INSTRUCTIONS TO FOLLOW:
Report the count of lines in the records that contain "useScroll", without any added text.

(Code change snippets)
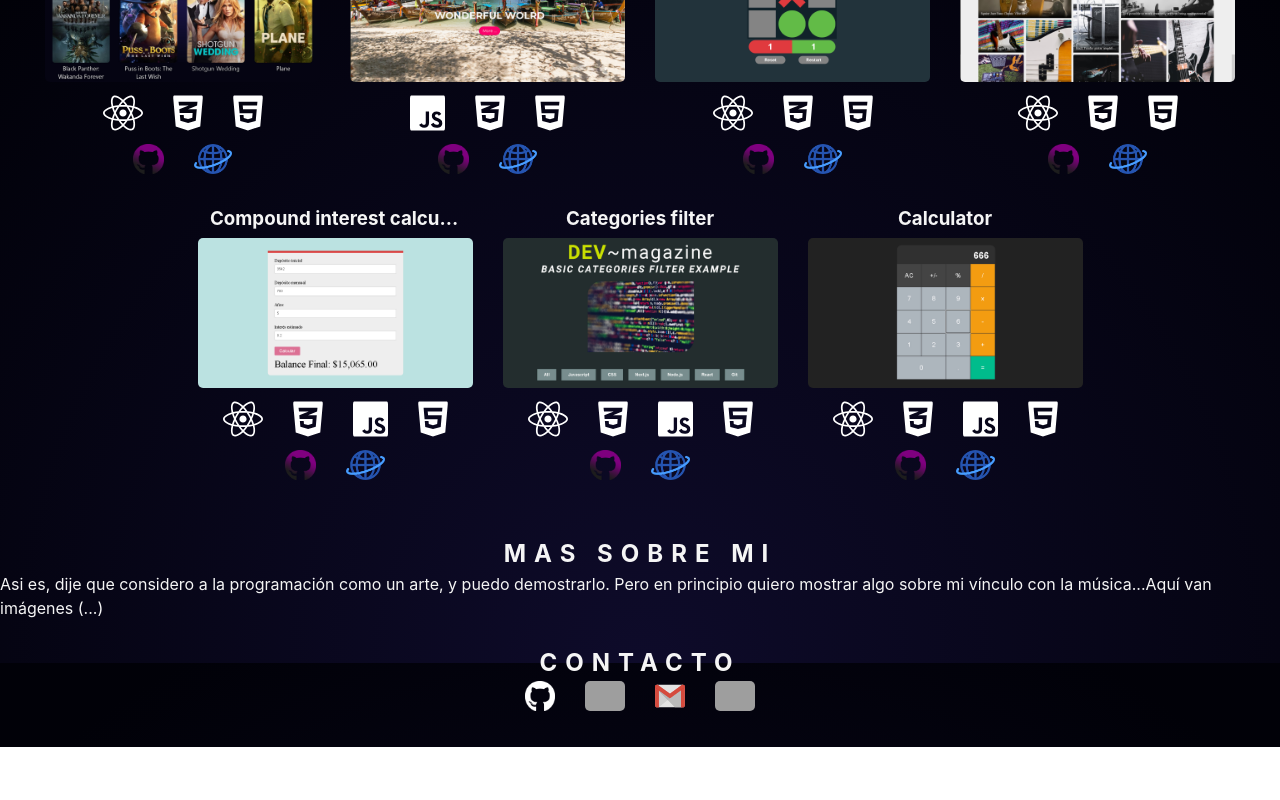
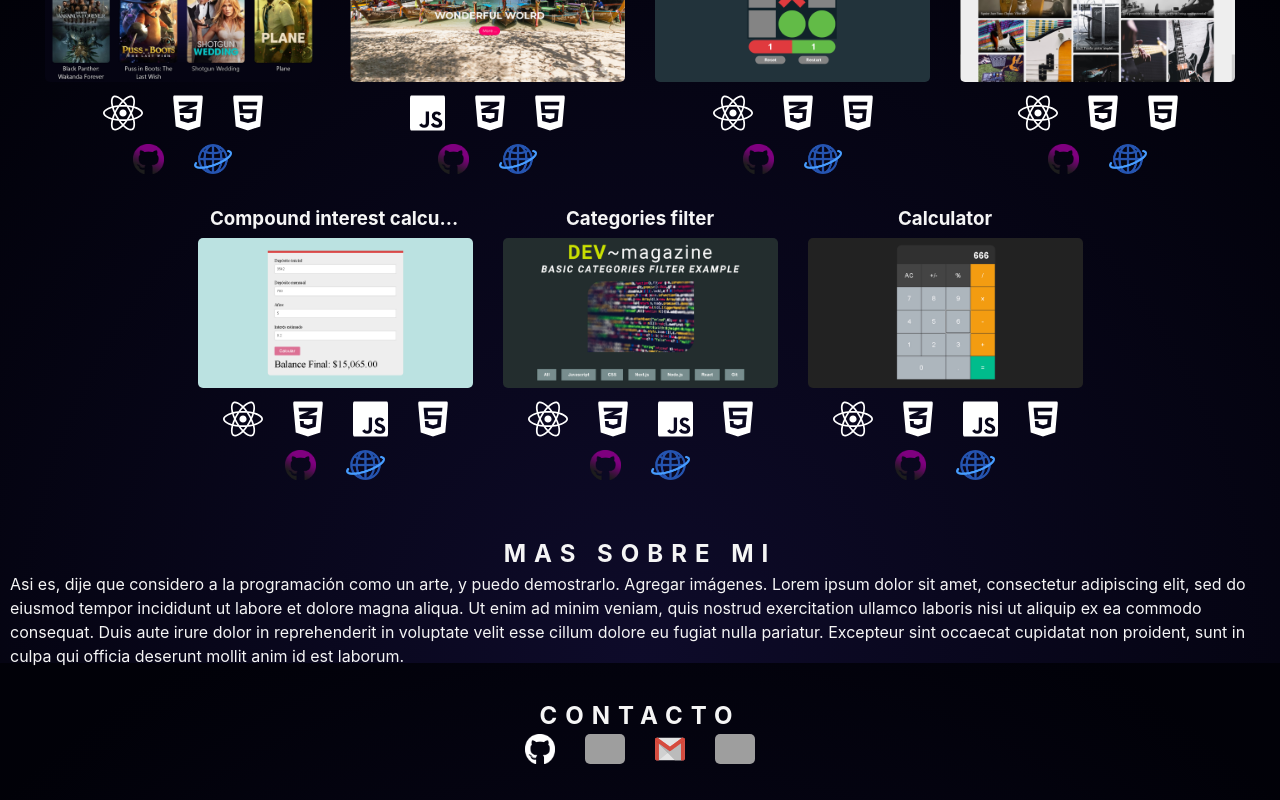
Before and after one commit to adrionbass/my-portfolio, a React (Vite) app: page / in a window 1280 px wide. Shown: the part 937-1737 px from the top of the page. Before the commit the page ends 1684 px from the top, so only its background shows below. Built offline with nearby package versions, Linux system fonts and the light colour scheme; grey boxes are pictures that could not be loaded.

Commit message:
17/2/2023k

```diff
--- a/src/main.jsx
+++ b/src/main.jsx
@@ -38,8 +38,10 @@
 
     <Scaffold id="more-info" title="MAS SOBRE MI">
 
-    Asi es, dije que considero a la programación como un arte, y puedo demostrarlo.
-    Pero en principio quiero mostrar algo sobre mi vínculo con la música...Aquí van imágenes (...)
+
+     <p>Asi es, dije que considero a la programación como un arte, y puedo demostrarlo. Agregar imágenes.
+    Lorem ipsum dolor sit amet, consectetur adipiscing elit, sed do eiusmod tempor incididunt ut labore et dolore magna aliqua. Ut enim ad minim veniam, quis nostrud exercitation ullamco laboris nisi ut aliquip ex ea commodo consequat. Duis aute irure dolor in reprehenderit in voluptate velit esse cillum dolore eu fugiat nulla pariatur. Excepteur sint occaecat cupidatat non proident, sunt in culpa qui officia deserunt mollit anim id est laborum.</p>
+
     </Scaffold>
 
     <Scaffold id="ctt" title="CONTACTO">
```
---
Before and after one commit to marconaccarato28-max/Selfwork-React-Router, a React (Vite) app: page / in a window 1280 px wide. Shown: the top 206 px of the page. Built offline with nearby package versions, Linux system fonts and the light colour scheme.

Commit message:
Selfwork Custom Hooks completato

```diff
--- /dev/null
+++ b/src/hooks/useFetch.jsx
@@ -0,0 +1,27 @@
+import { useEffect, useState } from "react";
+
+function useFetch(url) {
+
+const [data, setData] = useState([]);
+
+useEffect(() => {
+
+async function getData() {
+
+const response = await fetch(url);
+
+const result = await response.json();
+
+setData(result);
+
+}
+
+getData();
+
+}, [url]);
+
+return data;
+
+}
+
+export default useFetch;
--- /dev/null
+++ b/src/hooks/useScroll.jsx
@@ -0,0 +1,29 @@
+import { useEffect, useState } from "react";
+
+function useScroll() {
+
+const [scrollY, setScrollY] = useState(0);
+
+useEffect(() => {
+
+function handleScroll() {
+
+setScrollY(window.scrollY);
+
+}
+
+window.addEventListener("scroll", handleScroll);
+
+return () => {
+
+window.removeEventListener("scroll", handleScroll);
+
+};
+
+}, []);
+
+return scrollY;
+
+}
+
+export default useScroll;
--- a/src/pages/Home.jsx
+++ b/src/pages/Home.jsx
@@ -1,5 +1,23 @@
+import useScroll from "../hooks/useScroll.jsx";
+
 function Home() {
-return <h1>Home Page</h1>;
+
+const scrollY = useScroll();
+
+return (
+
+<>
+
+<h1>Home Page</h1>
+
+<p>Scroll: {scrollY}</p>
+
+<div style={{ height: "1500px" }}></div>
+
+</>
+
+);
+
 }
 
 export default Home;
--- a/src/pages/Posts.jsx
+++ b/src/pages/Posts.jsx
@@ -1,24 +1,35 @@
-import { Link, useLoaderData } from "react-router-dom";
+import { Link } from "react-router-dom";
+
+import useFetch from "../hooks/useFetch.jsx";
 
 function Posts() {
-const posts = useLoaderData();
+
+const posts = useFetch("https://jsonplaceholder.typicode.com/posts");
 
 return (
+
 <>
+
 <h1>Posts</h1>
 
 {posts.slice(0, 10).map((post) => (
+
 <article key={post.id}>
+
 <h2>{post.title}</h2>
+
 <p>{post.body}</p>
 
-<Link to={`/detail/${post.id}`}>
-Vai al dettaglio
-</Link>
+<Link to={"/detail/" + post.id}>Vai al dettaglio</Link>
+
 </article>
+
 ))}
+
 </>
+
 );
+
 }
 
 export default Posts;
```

ANSWER TO THIS EXERCISE:
5